[Data records]
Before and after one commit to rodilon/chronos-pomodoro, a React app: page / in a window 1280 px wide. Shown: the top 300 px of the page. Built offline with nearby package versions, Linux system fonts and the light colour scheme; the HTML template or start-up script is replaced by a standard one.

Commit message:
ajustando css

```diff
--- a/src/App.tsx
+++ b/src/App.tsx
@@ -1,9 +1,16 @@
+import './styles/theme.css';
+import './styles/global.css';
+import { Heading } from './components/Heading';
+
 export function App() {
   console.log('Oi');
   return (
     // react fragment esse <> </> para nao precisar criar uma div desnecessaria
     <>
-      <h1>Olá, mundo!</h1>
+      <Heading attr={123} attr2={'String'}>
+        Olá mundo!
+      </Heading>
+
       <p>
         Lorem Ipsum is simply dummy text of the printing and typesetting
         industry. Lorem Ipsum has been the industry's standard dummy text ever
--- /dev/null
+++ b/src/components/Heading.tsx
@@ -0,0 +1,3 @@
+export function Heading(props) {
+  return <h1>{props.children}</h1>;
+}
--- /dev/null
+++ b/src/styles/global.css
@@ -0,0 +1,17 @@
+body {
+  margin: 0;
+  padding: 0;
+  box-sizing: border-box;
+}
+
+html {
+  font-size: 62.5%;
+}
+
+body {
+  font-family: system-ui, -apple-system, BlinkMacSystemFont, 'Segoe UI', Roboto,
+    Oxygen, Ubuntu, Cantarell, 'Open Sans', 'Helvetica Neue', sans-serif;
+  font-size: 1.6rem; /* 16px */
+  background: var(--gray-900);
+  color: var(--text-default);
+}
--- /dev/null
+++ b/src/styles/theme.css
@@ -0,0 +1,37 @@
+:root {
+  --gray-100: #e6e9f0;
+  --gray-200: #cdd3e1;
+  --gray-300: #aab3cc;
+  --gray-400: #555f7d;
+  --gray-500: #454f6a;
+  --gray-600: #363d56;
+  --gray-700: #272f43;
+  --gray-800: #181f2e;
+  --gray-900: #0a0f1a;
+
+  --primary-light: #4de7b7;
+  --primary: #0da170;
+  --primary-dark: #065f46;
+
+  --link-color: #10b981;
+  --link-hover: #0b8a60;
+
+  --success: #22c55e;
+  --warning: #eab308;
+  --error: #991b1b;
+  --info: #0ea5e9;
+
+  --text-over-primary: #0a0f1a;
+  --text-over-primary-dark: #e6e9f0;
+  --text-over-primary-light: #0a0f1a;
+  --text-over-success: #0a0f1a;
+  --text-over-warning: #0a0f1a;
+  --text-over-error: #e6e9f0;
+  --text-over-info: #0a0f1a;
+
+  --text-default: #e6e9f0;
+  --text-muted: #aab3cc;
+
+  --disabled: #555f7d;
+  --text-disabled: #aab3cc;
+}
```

### WORK REQUIRED
Word for word, give back all of the records.

### WRITTEN ANSWER
Before and after one commit to rodilon/chronos-pomodoro, a React app: page / in a window 1280 px wide. Shown: the top 300 px of the page. Built offline with nearby package versions, Linux system fonts and the light colour scheme; the HTML template or start-up script is replaced by a standard one.

Commit message:
ajustando css

```diff
--- a/src/App.tsx
+++ b/src/App.tsx
@@ -1,9 +1,16 @@
+import './styles/theme.css';
+import './styles/global.css';
+import { Heading } from './components/Heading';
+
 export function App() {
   console.log('Oi');
   return (
     // react fragment esse <> </> para nao precisar criar uma div desnecessaria
     <>
-      <h1>Olá, mundo!</h1>
+      <Heading attr={123} attr2={'String'}>
+        Olá mundo!
+      </Heading>
+
       <p>
         Lorem Ipsum is simply dummy text of the printing and typesetting
         industry. Lorem Ipsum has been the industry's standard dummy text ever
--- /dev/null
+++ b/src/components/Heading.tsx
@@ -0,0 +1,3 @@
+export function Heading(props) {
+  return <h1>{props.children}</h1>;
+}
--- /dev/null
+++ b/src/styles/global.css
@@ -0,0 +1,17 @@
+body {
+  margin: 0;
+  padding: 0;
+  box-sizing: border-box;
+}
+
+html {
+  font-size: 62.5%;
+}
+
+body {
+  font-family: system-ui, -apple-system, BlinkMacSystemFont, 'Segoe UI', Roboto,
+    Oxygen, Ubuntu, Cantarell, 'Open Sans', 'Helvetica Neue', sans-serif;
+  font-size: 1.6rem; /* 16px */
+  background: var(--gray-900);
+  color: var(--text-default);
+}
--- /dev/null
+++ b/src/styles/theme.css
@@ -0,0 +1,37 @@
+:root {
+  --gray-100: #e6e9f0;
+  --gray-200: #cdd3e1;
+  --gray-300: #aab3cc;
+  --gray-400: #555f7d;
+  --gray-500: #454f6a;
+  --gray-600: #363d56;
+  --gray-700: #272f43;
+  --gray-800: #181f2e;
+  --gray-900: #0a0f1a;
+
+  --primary-light: #4de7b7;
+  --primary: #0da170;
+  --primary-dark: #065f46;
+
+  --link-color: #10b981;
+  --link-hover: #0b8a60;
+
+  --success: #22c55e;
+  --warning: #eab308;
+  --error: #991b1b;
+  --info: #0ea5e9;
+
+  --text-over-primary: #0a0f1a;
+  --text-over-primary-dark: #e6e9f0;
+  --text-over-primary-light: #0a0f1a;
+  --text-over-success: #0a0f1a;
+  --text-over-warning: #0a0f1a;
+  --text-over-error: #e6e9f0;
+  --text-over-info: #0a0f1a;
+
+  --text-default: #e6e9f0;
+  --text-muted: #aab3cc;
+
+  --disabled: #555f7d;
+  --text-disabled: #aab3cc;
+}
```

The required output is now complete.